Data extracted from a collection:

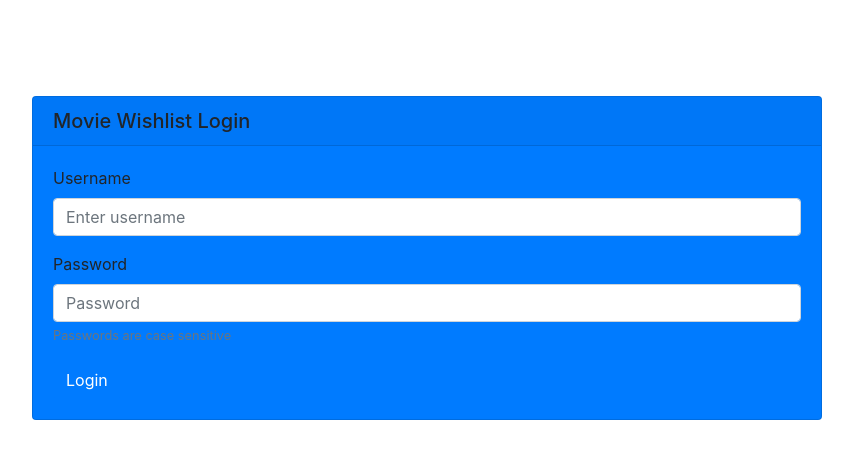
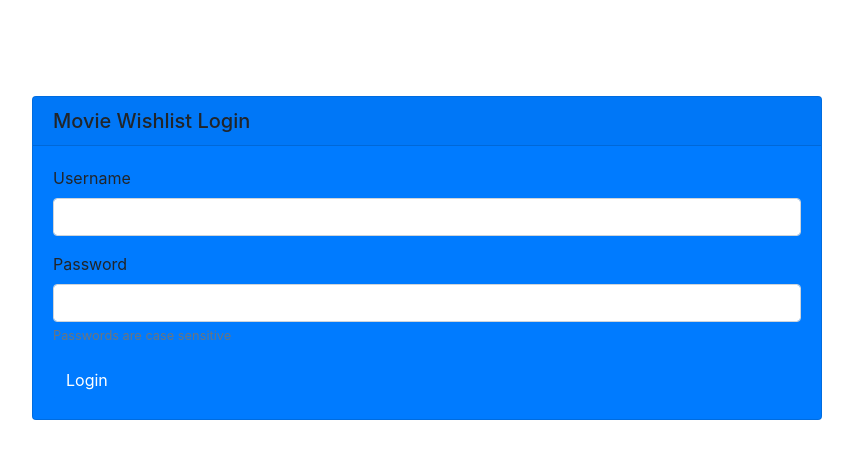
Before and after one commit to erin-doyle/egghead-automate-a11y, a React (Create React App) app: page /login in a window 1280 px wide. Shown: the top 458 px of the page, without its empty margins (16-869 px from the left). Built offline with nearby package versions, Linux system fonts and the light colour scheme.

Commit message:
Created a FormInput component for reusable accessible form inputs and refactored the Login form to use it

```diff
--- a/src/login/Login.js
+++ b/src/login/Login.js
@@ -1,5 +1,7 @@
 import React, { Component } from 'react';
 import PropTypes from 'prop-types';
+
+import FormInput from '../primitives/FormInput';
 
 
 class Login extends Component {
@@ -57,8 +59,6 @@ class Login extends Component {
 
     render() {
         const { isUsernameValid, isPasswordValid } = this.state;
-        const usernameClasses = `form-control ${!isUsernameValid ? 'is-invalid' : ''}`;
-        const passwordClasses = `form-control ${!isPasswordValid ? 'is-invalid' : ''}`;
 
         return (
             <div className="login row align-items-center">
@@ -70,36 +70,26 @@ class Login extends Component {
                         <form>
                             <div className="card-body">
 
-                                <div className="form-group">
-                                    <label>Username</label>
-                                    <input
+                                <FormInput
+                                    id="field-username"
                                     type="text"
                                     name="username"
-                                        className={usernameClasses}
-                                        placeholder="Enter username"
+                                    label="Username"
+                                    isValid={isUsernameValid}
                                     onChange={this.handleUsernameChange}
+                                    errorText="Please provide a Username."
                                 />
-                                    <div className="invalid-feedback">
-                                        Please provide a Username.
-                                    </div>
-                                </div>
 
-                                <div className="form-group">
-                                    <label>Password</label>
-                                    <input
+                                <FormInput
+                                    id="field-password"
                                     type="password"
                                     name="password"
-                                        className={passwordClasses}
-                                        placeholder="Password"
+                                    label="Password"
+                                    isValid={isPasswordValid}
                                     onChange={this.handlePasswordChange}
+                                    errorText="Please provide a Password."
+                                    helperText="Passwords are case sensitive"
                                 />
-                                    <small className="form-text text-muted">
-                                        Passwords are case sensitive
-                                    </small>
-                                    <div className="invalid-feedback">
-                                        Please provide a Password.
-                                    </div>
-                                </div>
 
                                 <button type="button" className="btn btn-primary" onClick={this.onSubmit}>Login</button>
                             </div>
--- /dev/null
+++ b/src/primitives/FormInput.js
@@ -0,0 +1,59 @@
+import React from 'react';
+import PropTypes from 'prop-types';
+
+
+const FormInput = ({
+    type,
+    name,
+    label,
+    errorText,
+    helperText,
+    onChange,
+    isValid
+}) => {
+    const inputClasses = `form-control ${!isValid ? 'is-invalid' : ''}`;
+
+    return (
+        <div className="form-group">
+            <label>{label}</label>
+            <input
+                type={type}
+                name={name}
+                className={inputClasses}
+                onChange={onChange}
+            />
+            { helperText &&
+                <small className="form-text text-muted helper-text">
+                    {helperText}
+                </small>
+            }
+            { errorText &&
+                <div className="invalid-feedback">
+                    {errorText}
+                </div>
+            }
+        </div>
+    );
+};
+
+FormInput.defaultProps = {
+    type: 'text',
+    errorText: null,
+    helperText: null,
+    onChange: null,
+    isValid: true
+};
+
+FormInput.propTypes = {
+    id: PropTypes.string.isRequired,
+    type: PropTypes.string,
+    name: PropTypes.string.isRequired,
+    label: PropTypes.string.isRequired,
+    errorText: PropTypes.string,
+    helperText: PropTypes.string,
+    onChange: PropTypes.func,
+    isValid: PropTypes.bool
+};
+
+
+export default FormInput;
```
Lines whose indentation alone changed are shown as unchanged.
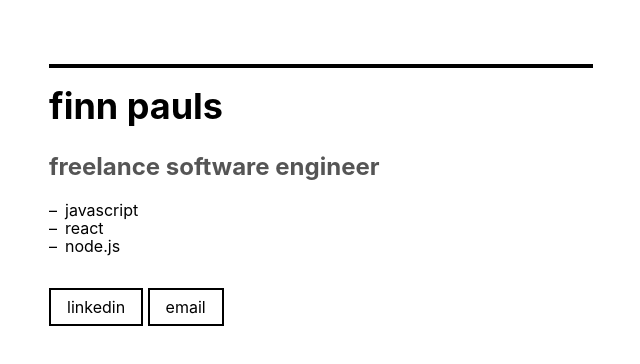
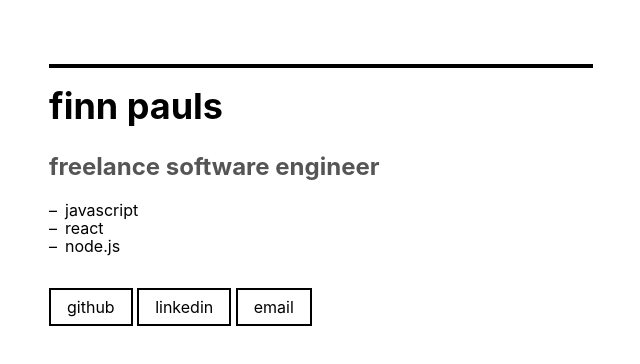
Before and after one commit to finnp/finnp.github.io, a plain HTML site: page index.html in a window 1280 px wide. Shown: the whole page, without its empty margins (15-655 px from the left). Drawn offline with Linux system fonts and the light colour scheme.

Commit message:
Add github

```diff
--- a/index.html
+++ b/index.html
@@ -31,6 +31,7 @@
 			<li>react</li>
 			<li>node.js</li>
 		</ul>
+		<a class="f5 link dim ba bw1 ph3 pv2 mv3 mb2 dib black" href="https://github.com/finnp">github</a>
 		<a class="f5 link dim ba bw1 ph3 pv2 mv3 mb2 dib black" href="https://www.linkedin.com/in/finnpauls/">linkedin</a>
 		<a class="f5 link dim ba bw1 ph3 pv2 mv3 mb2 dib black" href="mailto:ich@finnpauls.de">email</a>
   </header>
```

▶ **WHAT YOU ARE ASKED TO DO**:
Give the number of lines in the entries above that contain the word "provide", with no accompanying text.

▶ **EXERCISE RESULT**:
4